The meeting comes at a critical time for the computing field, says Peter Denning, chairman of the computer science department at the Naval Postgraduate School in Monterey, CA, and organizer of the invitational summit.
“According to the last figures I saw, the total number of computer science students in the pipeline and expected to graduate is about two-thirds of the number of jobs needing to be filled,” Denning says. “These are rewarding jobs, demanding creativity.”
In addition to the inadequate number of computer science students, another disturbing reality is that key meetings of the leaders in science don’t regularly include computer scientists. “Computer science is often not at the table,” Denning says, “and that hurts science badly.”
Denning and a like-minded 18-member team decided that previous workshops and studies devoted to these issues hadn’t produced enough impact. It was time to try something different, so they invited a diverse, international group representing all major sectors of computing to meet, share ideas and find common ground, and take action.
Attendees say the summit succeeded in generating excitement in a community that’s been frustrated in its efforts to attract young people and collaborators, and report that they’re eager to continue the momentum started at the event.
“The most exciting part of the meeting was getting together with people who all share a passion for computer science and a common goal of working to help revitalize the field,” says Robb Cutler, past president of the Computer Science Teachers Association. The summit fostered connections among people with an interest in K12 computer science programs, Cutler says.
Tim Bell, associate professor at the University of Canterbury in New Zealand, says the summit brought together many people in an environment that seeded a lot of cooperation. “Not only did I meet people interested in the same kind of project, but there was the energy and impetus to do something cooperative on a global scale,” Bell says.

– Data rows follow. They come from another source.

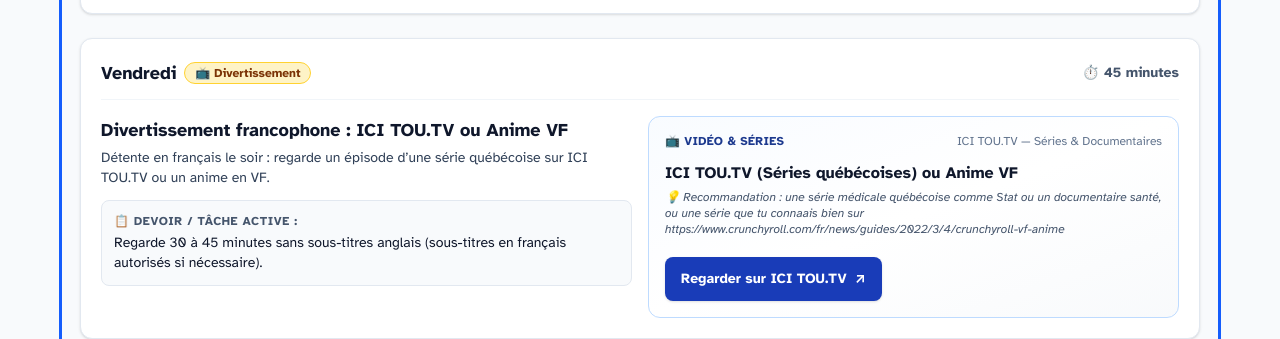
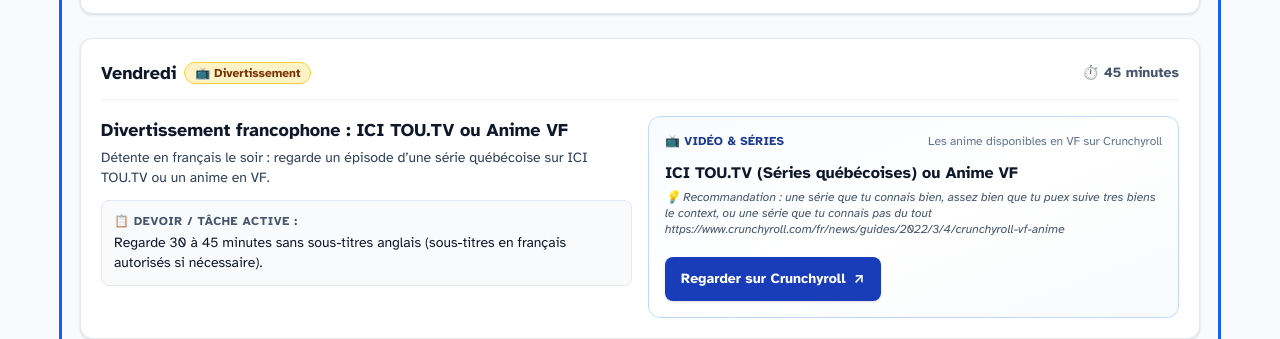
Before and after one commit to iLanguage/objectif-b2, a React (Vite) app: page /#/planning in a window 1280 px wide. Shown: the part 2180-2519 px from the top of the page. Built offline with nearby package versions, Linux system fonts and the light colour scheme.

Commit message:
Add Crunchyroll VF media source
Added Crunchyroll VF as a media source with relevant details.

```diff
--- a/src/data/weeklyMaterials.ts
+++ b/src/data/weeklyMaterials.ts
@@ -65,6 +65,11 @@ export const MEDIA_SOURCES = {
     name: 'ICI TOU.TV — Séries & Documentaires',
     url: 'https://ici.tou.tv/',
     action: 'Regarder sur ICI TOU.TV',
+  },
+  crunchyRollVF: {
+    name: 'Les anime disponibles en VF sur Crunchyroll',
+    url: 'https://www.crunchyroll.com/fr/news/guides/2022/3/4/crunchyroll-vf-anime',
+    action: 'Regarder sur Crunchyroll',
   },
   saaqSimulator: {
     name: 'Test de connaissances — SAAQ',
@@ -257,10 +262,10 @@ function buildWeekMaterials(week: number): WeekMaterialsPlan {
         category: 'video',
         categoryLabel: 'Vidéo & Séries',
         title: 'ICI TOU.TV (Séries québécoises) ou Anime VF',
-        platform: MEDIA_SOURCES.iciTouTv.name,
+        platform: MEDIA_SOURCES.crunchyRollVF.name,
         url: 'https://www.crunchyroll.com/fr/news/guides/2022/3/4/crunchyroll-vf-anime',
-        actionLabel: MEDIA_SOURCES.iciTouTv.action,
-        tip: 'Recommandation : une série médicale québécoise comme Stat ou un documentaire santé, ou une série que tu connaais bien sur https://www.crunchyroll.com/fr/news/guides/2022/3/4/crunchyroll-vf-anime',
+        actionLabel: MEDIA_SOURCES.crunchyRollVF.action,
+        tip: 'Recommandation : une série que tu connais bien, assez bien que tu puex suive tres biens le context, ou une série que tu connais pas du tout https://www.crunchyroll.com/fr/news/guides/2022/3/4/crunchyroll-vf-anime',
       },
     },
     {
```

The summit’s main achievement was the formation of 15 action groups that will carry out projects in the coming year. These groups include Image of Computing, Defining Computer Science, and K8 FUNdamentals. Each group created a mission statement and a list of actions they plan to accomplish during the next year.
The Rebooting Computing Web site, rebootingcomputing.org, lists the groups, members, and contact information, and incorporates collaborative tools such as blogs, social networks, and wikis. Denning is encouraged by activity he’s seen since the summit, such as the appearance online of several videos about the conference.
“The loss of attraction to [computing] comes from our being unable to communicate the magic and beauty of the field,” Denning says. “We need to create an appreciation for the elegance and power of what computing can do.”